● INSTRUCTIONS FOR THE TASK: The word "Troubleshooting" occurs in some of the lines below; copy each of those lines.
********
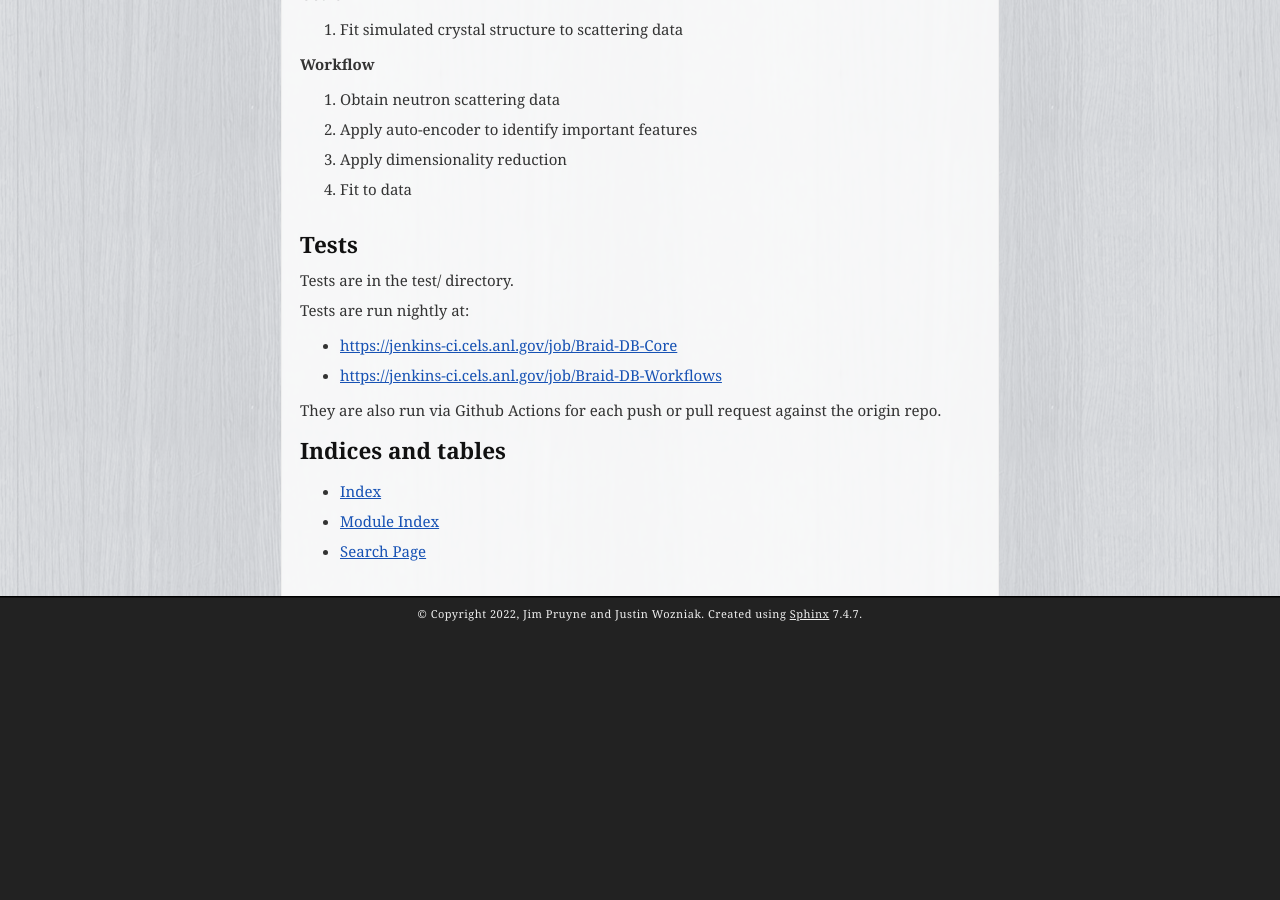
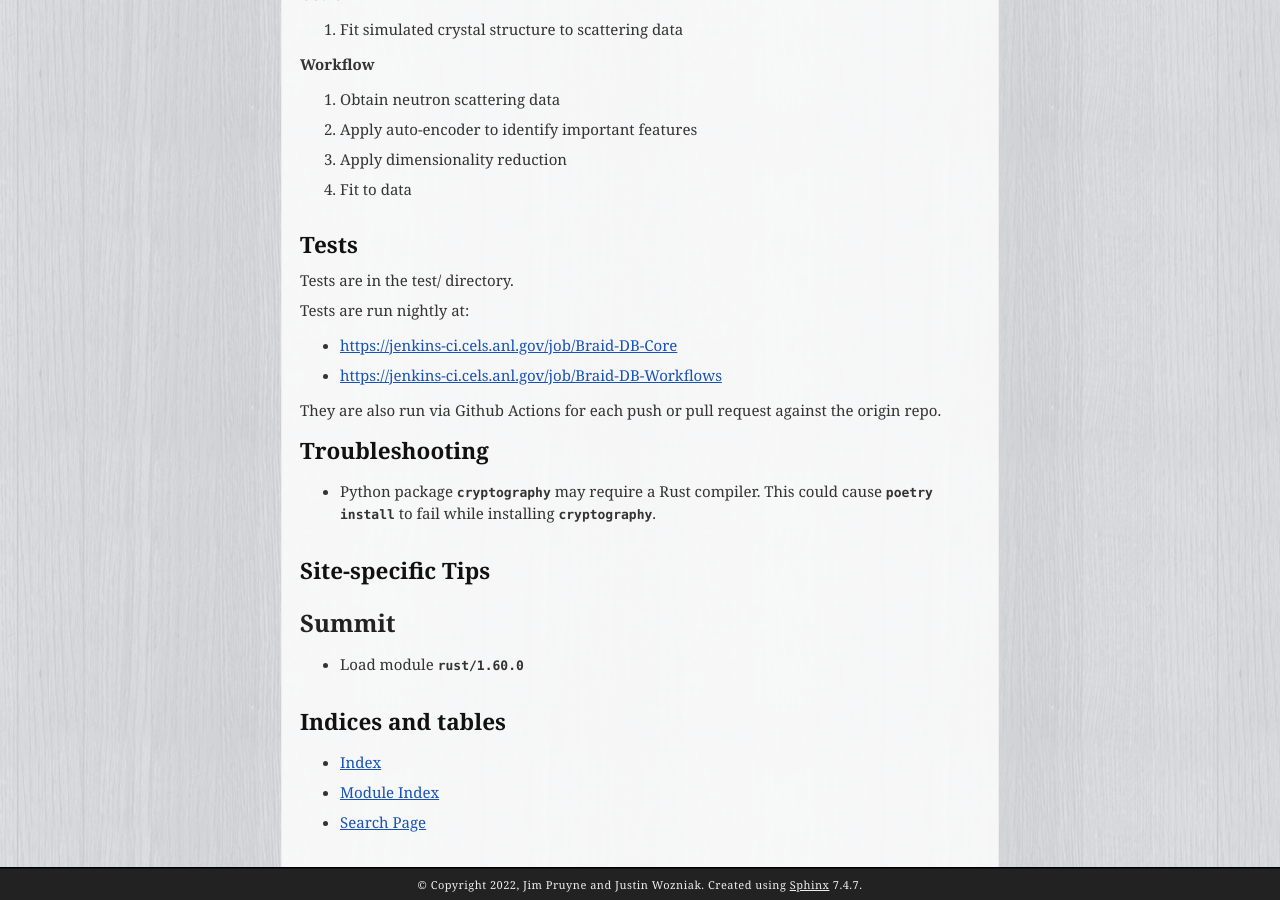
Before and after one commit to ANL-Braid/DB, a Sphinx documentation site: the page built from docs/source/index.rst, in a window 1280 px wide and 900 px high, scrolled down 5671 px. Built offline with Sphinx 7.4.7, drawn with Linux system fonts in a browser that asks for light colours; before the commit the page ends 6300 px from its top, so only the background shows below that.

Commit message:
Start on Sections Troubleshooting and Sites

```diff
--- a/docs/source/index.rst
+++ b/docs/source/index.rst
@@ -120,7 +120,18 @@ Tests are run nightly at:
 
 They are also run via Github Actions for each push or pull request against the origin repo.
 
+Troubleshooting
+===============
 
+* Python package `cryptography` may require a Rust compiler.  This could cause `poetry install` to fail while installing `cryptography`.
+
+Site-specific Tips
+==================
+
+Summit
+------
+
+* Load module `rust/1.60.0`
 
 
 Indices and tables
```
********
● TASK ANSWER:
Start on Sections Troubleshooting and Sites
+Troubleshooting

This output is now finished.